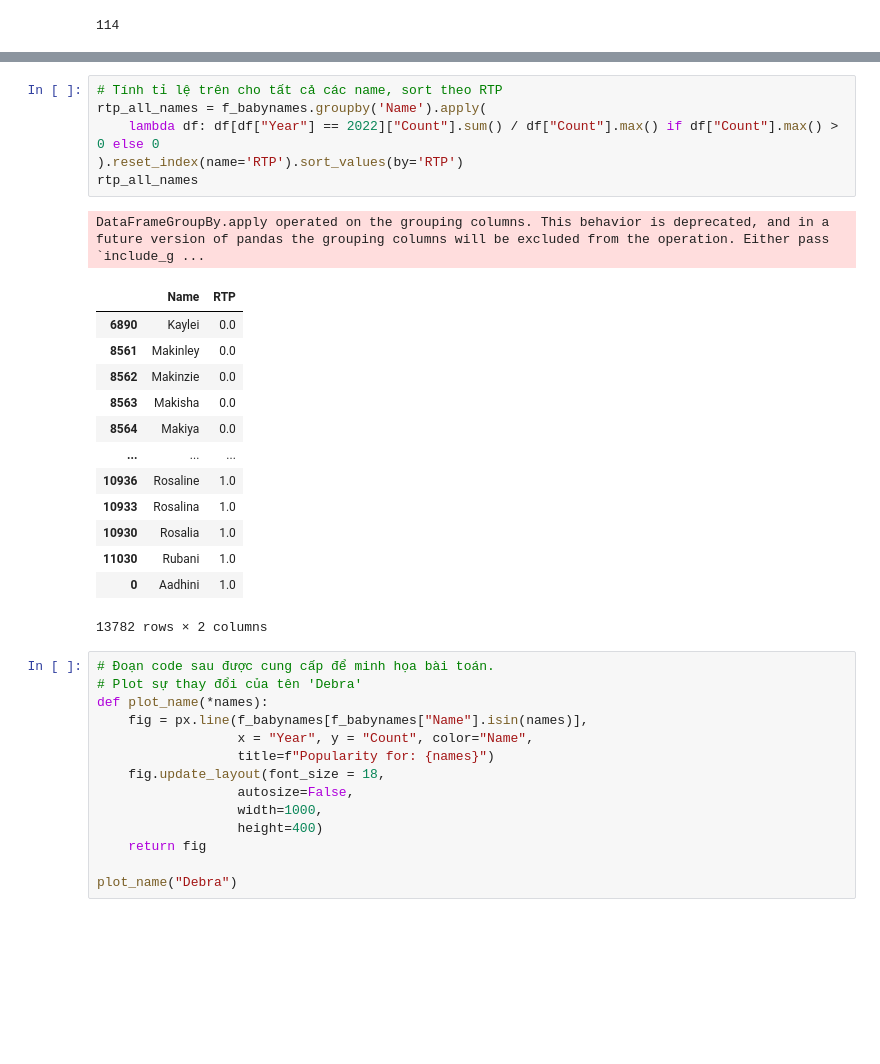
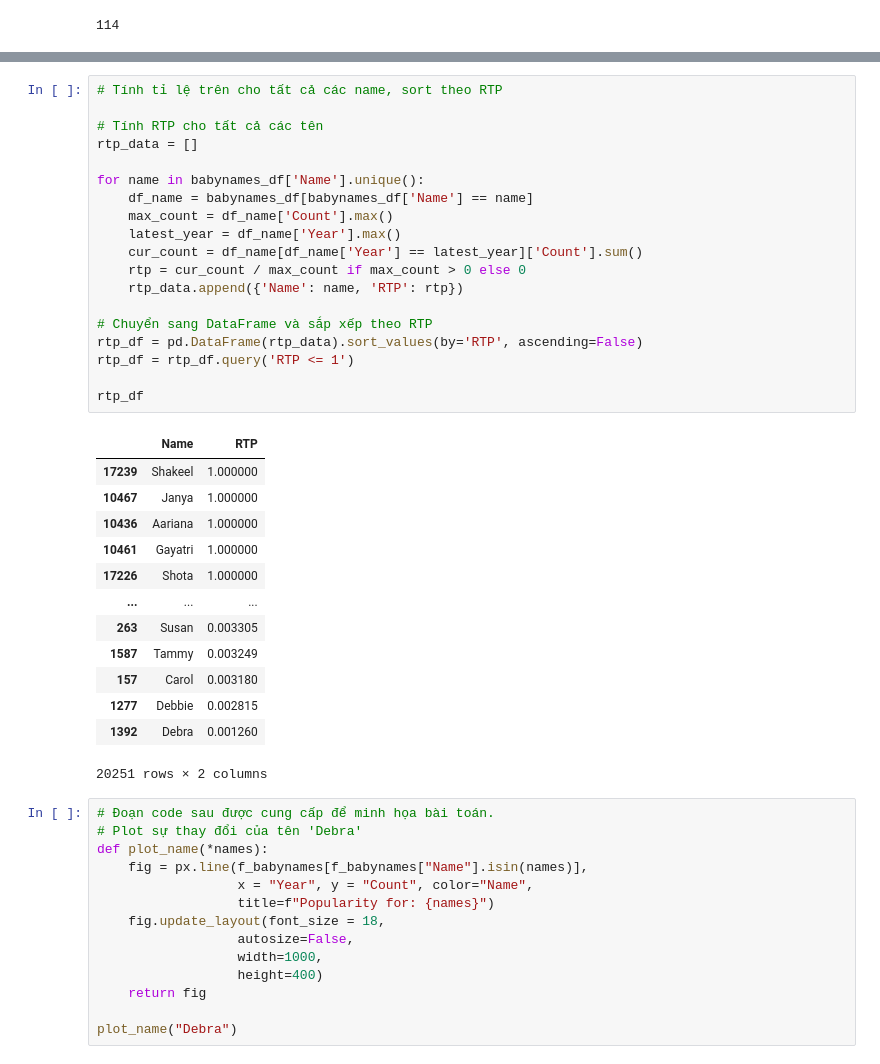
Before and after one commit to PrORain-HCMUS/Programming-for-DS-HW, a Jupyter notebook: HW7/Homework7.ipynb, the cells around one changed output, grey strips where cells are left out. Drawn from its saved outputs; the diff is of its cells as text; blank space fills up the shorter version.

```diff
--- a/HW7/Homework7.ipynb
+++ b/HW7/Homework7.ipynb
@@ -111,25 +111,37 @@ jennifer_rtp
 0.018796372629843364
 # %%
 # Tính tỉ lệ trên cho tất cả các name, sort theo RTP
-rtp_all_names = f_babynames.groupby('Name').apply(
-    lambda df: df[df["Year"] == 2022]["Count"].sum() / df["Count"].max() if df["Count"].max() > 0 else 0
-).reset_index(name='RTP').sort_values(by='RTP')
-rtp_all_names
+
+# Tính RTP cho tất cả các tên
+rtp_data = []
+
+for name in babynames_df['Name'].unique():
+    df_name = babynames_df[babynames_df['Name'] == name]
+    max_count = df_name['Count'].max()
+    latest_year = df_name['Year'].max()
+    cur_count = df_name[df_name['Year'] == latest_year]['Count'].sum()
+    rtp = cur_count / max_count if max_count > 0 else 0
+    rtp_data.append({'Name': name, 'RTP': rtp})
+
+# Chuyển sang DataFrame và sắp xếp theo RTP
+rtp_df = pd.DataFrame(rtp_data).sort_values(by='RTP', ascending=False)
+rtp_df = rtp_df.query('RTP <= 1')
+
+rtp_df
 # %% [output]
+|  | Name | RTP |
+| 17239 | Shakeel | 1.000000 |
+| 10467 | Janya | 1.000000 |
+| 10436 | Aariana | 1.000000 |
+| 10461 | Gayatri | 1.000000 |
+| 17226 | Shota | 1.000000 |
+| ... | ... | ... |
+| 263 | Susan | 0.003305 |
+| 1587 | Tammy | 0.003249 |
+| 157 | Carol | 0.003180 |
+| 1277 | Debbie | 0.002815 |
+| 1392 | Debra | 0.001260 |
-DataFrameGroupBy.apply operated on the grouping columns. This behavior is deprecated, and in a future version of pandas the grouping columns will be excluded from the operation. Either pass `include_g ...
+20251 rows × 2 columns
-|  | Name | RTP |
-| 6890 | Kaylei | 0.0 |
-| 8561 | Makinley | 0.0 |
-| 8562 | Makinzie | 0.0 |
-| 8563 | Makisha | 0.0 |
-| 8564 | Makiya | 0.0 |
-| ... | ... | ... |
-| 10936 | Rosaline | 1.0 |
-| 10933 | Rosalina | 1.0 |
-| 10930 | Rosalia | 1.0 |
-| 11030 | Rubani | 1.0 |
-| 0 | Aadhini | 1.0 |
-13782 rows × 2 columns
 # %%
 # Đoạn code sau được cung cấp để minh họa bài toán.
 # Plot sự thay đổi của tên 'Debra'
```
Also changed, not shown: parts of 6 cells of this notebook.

·····

▸ To do: Return each full line of the entries that contains the word "ipynb".

▸ Reply:
Before and after one commit to PrORain-HCMUS/Programming-for-DS-HW, a Jupyter notebook: HW7/Homework7.ipynb, the cells around one changed output, grey strips where cells are left out. Drawn from its saved outputs; the diff is of its cells as text; blank space fills up the shorter version.
--- a/HW7/Homework7.ipynb
+++ b/HW7/Homework7.ipynb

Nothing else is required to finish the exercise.